▶ _Activity_
Each entry needs to be given again, character for character.

▶ _Data records_
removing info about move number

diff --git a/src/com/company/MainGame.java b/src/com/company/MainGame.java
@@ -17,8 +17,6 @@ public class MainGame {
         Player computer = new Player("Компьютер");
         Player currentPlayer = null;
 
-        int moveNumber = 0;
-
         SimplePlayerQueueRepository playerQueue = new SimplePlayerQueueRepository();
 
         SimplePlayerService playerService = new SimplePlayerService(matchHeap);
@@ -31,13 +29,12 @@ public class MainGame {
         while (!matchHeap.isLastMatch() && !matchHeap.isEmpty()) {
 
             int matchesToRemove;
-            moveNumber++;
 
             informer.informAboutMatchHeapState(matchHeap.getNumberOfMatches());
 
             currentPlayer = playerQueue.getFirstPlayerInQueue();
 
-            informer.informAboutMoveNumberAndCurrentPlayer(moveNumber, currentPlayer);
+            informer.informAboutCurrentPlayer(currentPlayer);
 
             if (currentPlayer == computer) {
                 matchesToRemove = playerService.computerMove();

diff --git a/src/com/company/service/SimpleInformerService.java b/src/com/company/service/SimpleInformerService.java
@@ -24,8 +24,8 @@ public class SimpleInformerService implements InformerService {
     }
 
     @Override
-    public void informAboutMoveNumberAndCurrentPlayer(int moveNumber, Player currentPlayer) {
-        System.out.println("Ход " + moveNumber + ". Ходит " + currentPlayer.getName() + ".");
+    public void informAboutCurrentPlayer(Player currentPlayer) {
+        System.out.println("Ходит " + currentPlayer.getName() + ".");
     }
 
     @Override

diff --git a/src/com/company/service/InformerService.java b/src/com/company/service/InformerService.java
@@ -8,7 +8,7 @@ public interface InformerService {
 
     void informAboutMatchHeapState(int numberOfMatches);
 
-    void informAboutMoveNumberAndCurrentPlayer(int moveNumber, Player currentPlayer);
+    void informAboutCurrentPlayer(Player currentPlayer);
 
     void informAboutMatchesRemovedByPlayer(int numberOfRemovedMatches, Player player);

▶ _Solution to this problem_
removing info about move number

diff --git a/src/com/company/MainGame.java b/src/com/company/MainGame.java
@@ -17,8 +17,6 @@ public class MainGame {
         Player computer = new Player("Компьютер");
         Player currentPlayer = null;
 
-        int moveNumber = 0;
-
         SimplePlayerQueueRepository playerQueue = new SimplePlayerQueueRepository();
 
         SimplePlayerService playerService = new SimplePlayerService(matchHeap);
@@ -31,13 +29,12 @@ public class MainGame {
         while (!matchHeap.isLastMatch() && !matchHeap.isEmpty()) {
 
             int matchesToRemove;
-            moveNumber++;
 
             informer.informAboutMatchHeapState(matchHeap.getNumberOfMatches());
 
             currentPlayer = playerQueue.getFirstPlayerInQueue();
 
-            informer.informAboutMoveNumberAndCurrentPlayer(moveNumber, currentPlayer);
+            informer.informAboutCurrentPlayer(currentPlayer);
 
             if (currentPlayer == computer) {
                 matchesToRemove = playerService.computerMove();

diff --git a/src/com/company/service/SimpleInformerService.java b/src/com/company/service/SimpleInformerService.java
@@ -24,8 +24,8 @@ public class SimpleInformerService implements InformerService {
     }
 
     @Override
-    public void informAboutMoveNumberAndCurrentPlayer(int moveNumber, Player currentPlayer) {
-        System.out.println("Ход " + moveNumber + ". Ходит " + currentPlayer.getName() + ".");
+    public void informAboutCurrentPlayer(Player currentPlayer) {
+        System.out.println("Ходит " + currentPlayer.getName() + ".");
     }
 
     @Override

diff --git a/src/com/company/service/InformerService.java b/src/com/company/service/InformerService.java
@@ -8,7 +8,7 @@ public interface InformerService {
 
     void informAboutMatchHeapState(int numberOfMatches);
 
-    void informAboutMoveNumberAndCurrentPlayer(int moveNumber, Player currentPlayer);
+    void informAboutCurrentPlayer(Player currentPlayer);
 
     void informAboutMatchesRemovedByPlayer(int numberOfRemovedMatches, Player player);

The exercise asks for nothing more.